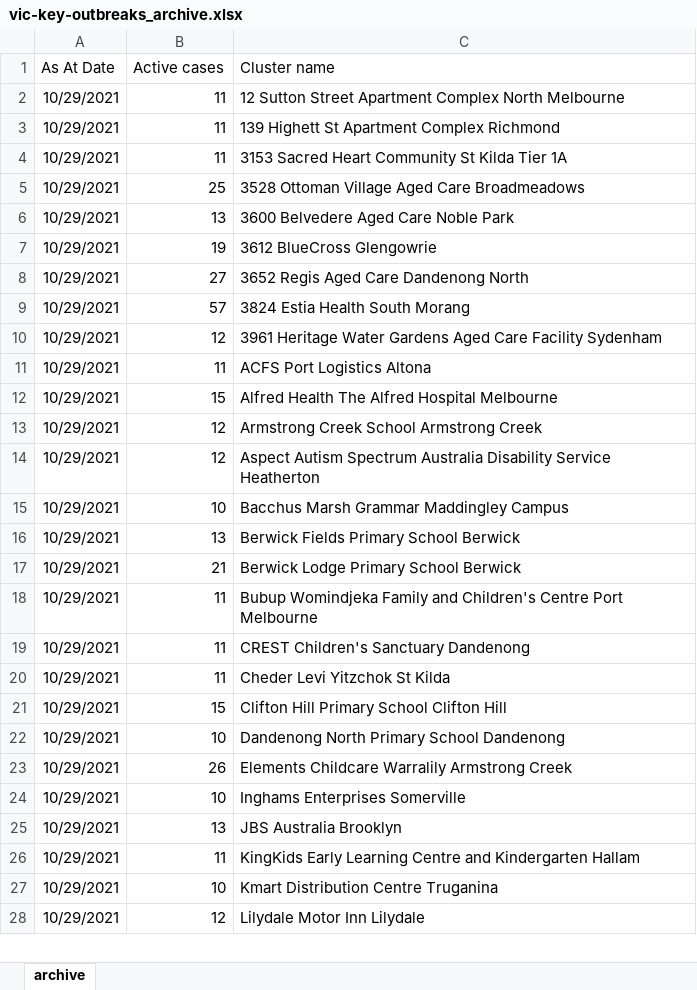
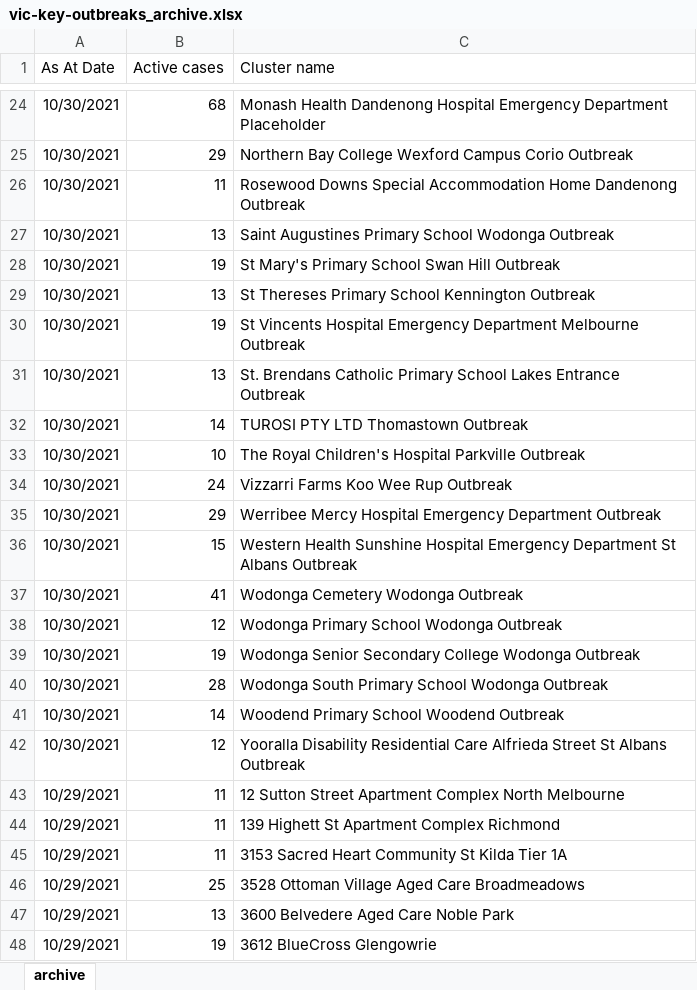
Before and after one commit to Mike-Honey/covid-19-outbreak-paths, an Excel workbook: vic-key-outbreaks_archive.xlsx, sheet archive, drawn as a sheet; only a part is shown, gaps mark what is left out; the shorter side is filled out with more unchanged rows; values as stored, in another font and other column widths than the file's, no borders; table styles not drawn; the diff covers the shown part only; the diff names each change by its address in the sheet, - before the commit and + after, or states it on an @@ line.

```diff
--- a/vic-key-outbreaks_archive.xlsx (sheet archive)
+++ b/vic-key-outbreaks_archive.xlsx (sheet archive)
+row 24: 10/30/2021 | 68 | Monash Health Dandenong Hospital Emergency Department Placeholder
+row 25: 10/30/2021 | 29 | Northern Bay College Wexford Campus Corio Outbreak
+row 26: 10/30/2021 | 11 | Rosewood Downs Special Accommodation Home Dandenong Outbreak
+row 27: 10/30/2021 | 13 | Saint Augustines Primary School Wodonga Outbreak
+row 28: 10/30/2021 | 19 | St Mary's Primary School Swan Hill Outbreak
+row 29: 10/30/2021 | 13 | St Thereses Primary School Kennington Outbreak
+row 30: 10/30/2021 | 19 | St Vincents Hospital Emergency Department Melbourne Outbreak
+row 31: 10/30/2021 | 13 | St. Brendans Catholic Primary School Lakes Entrance Outbreak
+row 32: 10/30/2021 | 14 | TUROSI PTY LTD Thomastown Outbreak
+row 33: 10/30/2021 | 10 | The Royal Children's Hospital Parkville Outbreak
+row 34: 10/30/2021 | 24 | Vizzarri Farms Koo Wee Rup Outbreak
+row 35: 10/30/2021 | 29 | Werribee Mercy Hospital Emergency Department Outbreak
+row 36: 10/30/2021 | 15 | Western Health Sunshine Hospital Emergency Department St Albans Outbreak
+row 37: 10/30/2021 | 41 | Wodonga Cemetery Wodonga Outbreak
+row 38: 10/30/2021 | 12 | Wodonga Primary School Wodonga Outbreak
+row 39: 10/30/2021 | 19 | Wodonga Senior Secondary College Wodonga Outbreak
+row 40: 10/30/2021 | 28 | Wodonga South Primary School Wodonga Outbreak
+row 41: 10/30/2021 | 14 | Woodend Primary School Woodend Outbreak
+row 42: 10/30/2021 | 12 | Yooralla Disability Residential Care Alfrieda Street St Albans Outbreak
```
Also changed, not shown: 22 added rows elsewhere in this sheet, vic-key-outbreaks_0.xlsx.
■ ■ ■ ■
* [Exercise requirements]:
Where does the word "Department" appear in the material above? Copy every line that holds it.

* [Result]:
+row 24: 10/30/2021 | 68 | Monash Health Dandenong Hospital Emergency Department Placeholder
+row 30: 10/30/2021 | 19 | St Vincents Hospital Emergency Department Melbourne Outbreak
+row 35: 10/30/2021 | 29 | Werribee Mercy Hospital Emergency Department Outbreak
+row 36: 10/30/2021 | 15 | Western Health Sunshine Hospital Emergency Department St Albans Outbreak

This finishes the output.